What to do ▸ In your copy, include every line of the records exactly and no picture at all.
++++ Supplied data
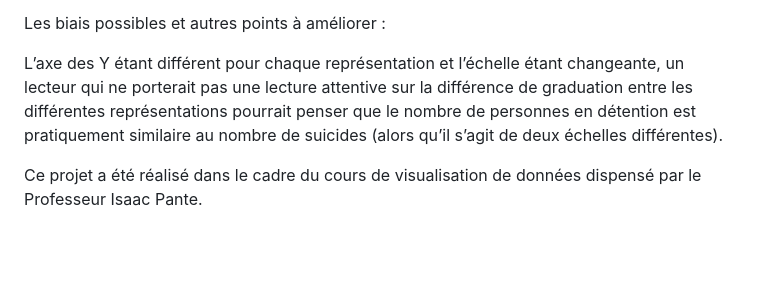
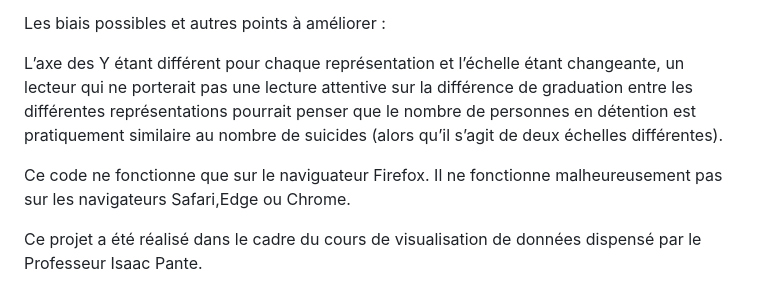
Before and after one commit to ln2troie/Situation-carcerale-en-Suisse, a Markdown page: README.md, the part around the change. Rendered like a GitHub page; blank space fills up the shorter version.

Commit message:
Biais navigateurs

```diff
--- a/README.md
+++ b/README.md
@@ -72,4 +72,6 @@ Les biais possibles et autres points à améliorer :
 
 L’axe des Y étant différent pour chaque représentation et l’échelle étant changeante, un lecteur qui ne porterait pas une lecture attentive sur la différence de graduation entre les différentes représentations pourrait penser que le nombre de personnes en détention est pratiquement similaire au nombre de suicides (alors qu’il s’agit de deux échelles différentes).
 
+Ce code ne fonctionne que sur le naviguateur Firefox. Il ne fonctionne malheureusement pas sur les navigateurs Safari,Edge ou Chrome.
+
 Ce projet a été réalisé dans le cadre du cours de visualisation de données dispensé par le Professeur Isaac Pante.
```
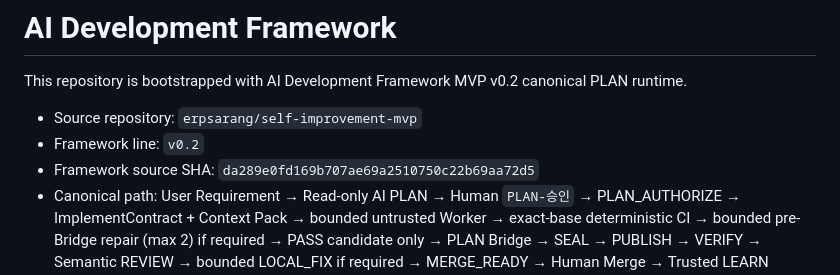
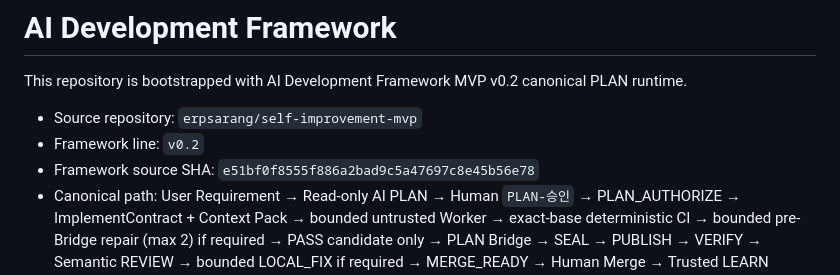
Before and after one commit to erpsarang/sales-order-exception-analyzer, a Markdown page: FRAMEWORK.md, the part around the change. Rendered like a GitHub page.

Commit message:
chore: mark canonical framework source e51bf0

```diff
--- a/FRAMEWORK.md
+++ b/FRAMEWORK.md
@@ -4,7 +4,7 @@ This repository is bootstrapped with AI Development Framework MVP v0.2 canonical
 
 - Source repository: `erpsarang/self-improvement-mvp`
 - Framework line: `v0.2`
-- Framework source SHA: `da289e0fd169b707ae69a2510750c22b69aa72d5`
+- Framework source SHA: `e51bf0f8555f886a2bad9c5a47697c8e45b56e78`
 - Canonical path: User Requirement → Read-only AI PLAN → Human `PLAN-승인` → PLAN_AUTHORIZE → ImplementContract + Context Pack → bounded untrusted Worker → exact-base deterministic CI → bounded pre-Bridge repair (max 2) if required → PASS candidate only → PLAN Bridge → SEAL → PUBLISH → VERIFY → Semantic REVIEW → bounded LOCAL_FIX if required → MERGE_READY → Human Merge → Trusted LEARN Source → Read-only AI LEARN → Trusted Improvement Candidate → Human decision.
 - PLAN contract: `questions` contains blocking questions only; `implementationScope.ready=true` requires `questions=[]`; any blocking question requires `ready=false` with an empty implementation scope.
 - PLAN context: exact source paths or function names are optional hints, not required user input. The bounded selector preserves an explicitly referenced runtime source and its direct test when present. Business-relation augmentation parses actual TypeScript/JavaScript import syntax, ignores import-looking strings/comments, evaluates relevant test-to-runtime relationships, and prefers application runtime sources over Framework self-test sources when recovering source + direct test from business-only requirements. If an exact application runtime path is already selected, weaker lexical relevance must not replace that high-confidence runtime/direct-test pair.
```
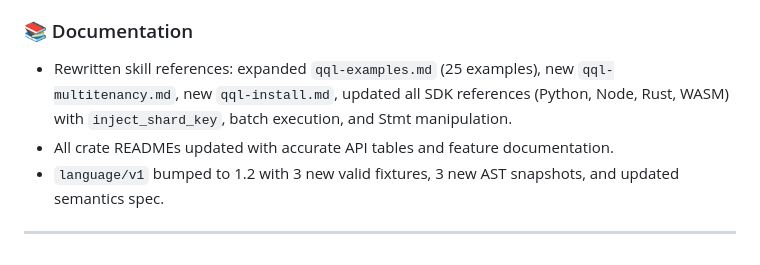
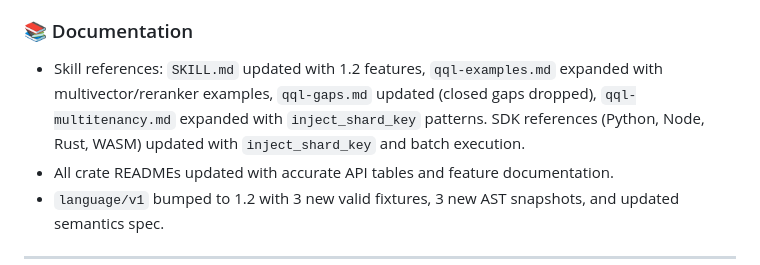
Before and after one commit to srimon12/qql-rs, a Markdown page: CHANGELOG.md, the part around the change. Drawn GitHub-style.

Commit message:
docs(changelog): remove misleading 'new' claims for pre-existing docs

```diff
--- a/CHANGELOG.md
+++ b/CHANGELOG.md
@@ -68,7 +68,7 @@ and this project adheres to [Semantic Versioning](https://semver.org/spec/v2.0.0
 - CLI table mode renders CROSS_RERANK results; REST/edge reject bare CrossRerank routes.
 
 ### 📚 Documentation
-- Rewritten skill references: expanded `qql-examples.md` (25 examples), new `qql-multitenancy.md`, new `qql-install.md`, updated all SDK references (Python, Node, Rust, WASM) with `inject_shard_key`, batch execution, and Stmt manipulation.
+- Skill references: `SKILL.md` updated with 1.2 features, `qql-examples.md` expanded with multivector/reranker examples, `qql-gaps.md` updated (closed gaps dropped), `qql-multitenancy.md` expanded with `inject_shard_key` patterns. SDK references (Python, Node, Rust, WASM) updated with `inject_shard_key` and batch execution.
 - All crate READMEs updated with accurate API tables and feature documentation.
 - `language/v1` bumped to 1.2 with 3 new valid fixtures, 3 new AST snapshots, and updated semantics spec.
 
```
++++++++
Exercise answer ▸
Before and after one commit to ln2troie/Situation-carcerale-en-Suisse, a Markdown page: README.md, the part around the change. Rendered like a GitHub page; blank space fills up the shorter version.

Commit message:
Biais navigateurs

```diff
--- a/README.md
+++ b/README.md
@@ -72,4 +72,6 @@ Les biais possibles et autres points à améliorer :
 
 L’axe des Y étant différent pour chaque représentation et l’échelle étant changeante, un lecteur qui ne porterait pas une lecture attentive sur la différence de graduation entre les différentes représentations pourrait penser que le nombre de personnes en détention est pratiquement similaire au nombre de suicides (alors qu’il s’agit de deux échelles différentes).
 
+Ce code ne fonctionne que sur le naviguateur Firefox. Il ne fonctionne malheureusement pas sur les navigateurs Safari,Edge ou Chrome.
+
 Ce projet a été réalisé dans le cadre du cours de visualisation de données dispensé par le Professeur Isaac Pante.
```
Before and after one commit to erpsarang/sales-order-exception-analyzer, a Markdown page: FRAMEWORK.md, the part around the change. Rendered like a GitHub page.

Commit message:
chore: mark canonical framework source e51bf0

```diff
--- a/FRAMEWORK.md
+++ b/FRAMEWORK.md
@@ -4,7 +4,7 @@ This repository is bootstrapped with AI Development Framework MVP v0.2 canonical
 
 - Source repository: `erpsarang/self-improvement-mvp`
 - Framework line: `v0.2`
-- Framework source SHA: `da289e0fd169b707ae69a2510750c22b69aa72d5`
+- Framework source SHA: `e51bf0f8555f886a2bad9c5a47697c8e45b56e78`
 - Canonical path: User Requirement → Read-only AI PLAN → Human `PLAN-승인` → PLAN_AUTHORIZE → ImplementContract + Context Pack → bounded untrusted Worker → exact-base deterministic CI → bounded pre-Bridge repair (max 2) if required → PASS candidate only → PLAN Bridge → SEAL → PUBLISH → VERIFY → Semantic REVIEW → bounded LOCAL_FIX if required → MERGE_READY → Human Merge → Trusted LEARN Source → Read-only AI LEARN → Trusted Improvement Candidate → Human decision.
 - PLAN contract: `questions` contains blocking questions only; `implementationScope.ready=true` requires `questions=[]`; any blocking question requires `ready=false` with an empty implementation scope.
 - PLAN context: exact source paths or function names are optional hints, not required user input. The bounded selector preserves an explicitly referenced runtime source and its direct test when present. Business-relation augmentation parses actual TypeScript/JavaScript import syntax, ignores import-looking strings/comments, evaluates relevant test-to-runtime relationships, and prefers application runtime sources over Framework self-test sources when recovering source + direct test from business-only requirements. If an exact application runtime path is already selected, weaker lexical relevance must not replace that high-confidence runtime/direct-test pair.
```
Before and after one commit to srimon12/qql-rs, a Markdown page: CHANGELOG.md, the part around the change. Drawn GitHub-style.

Commit message:
docs(changelog): remove misleading 'new' claims for pre-existing docs

```diff
--- a/CHANGELOG.md
+++ b/CHANGELOG.md
@@ -68,7 +68,7 @@ and this project adheres to [Semantic Versioning](https://semver.org/spec/v2.0.0
 - CLI table mode renders CROSS_RERANK results; REST/edge reject bare CrossRerank routes.
 
 ### 📚 Documentation
-- Rewritten skill references: expanded `qql-examples.md` (25 examples), new `qql-multitenancy.md`, new `qql-install.md`, updated all SDK references (Python, Node, Rust, WASM) with `inject_shard_key`, batch execution, and Stmt manipulation.
+- Skill references: `SKILL.md` updated with 1.2 features, `qql-examples.md` expanded with multivector/reranker examples, `qql-gaps.md` updated (closed gaps dropped), `qql-multitenancy.md` expanded with `inject_shard_key` patterns. SDK references (Python, Node, Rust, WASM) updated with `inject_shard_key` and batch execution.
 - All crate READMEs updated with accurate API tables and feature documentation.
 - `language/v1` bumped to 1.2 with 3 new valid fixtures, 3 new AST snapshots, and updated semantics spec.
 
```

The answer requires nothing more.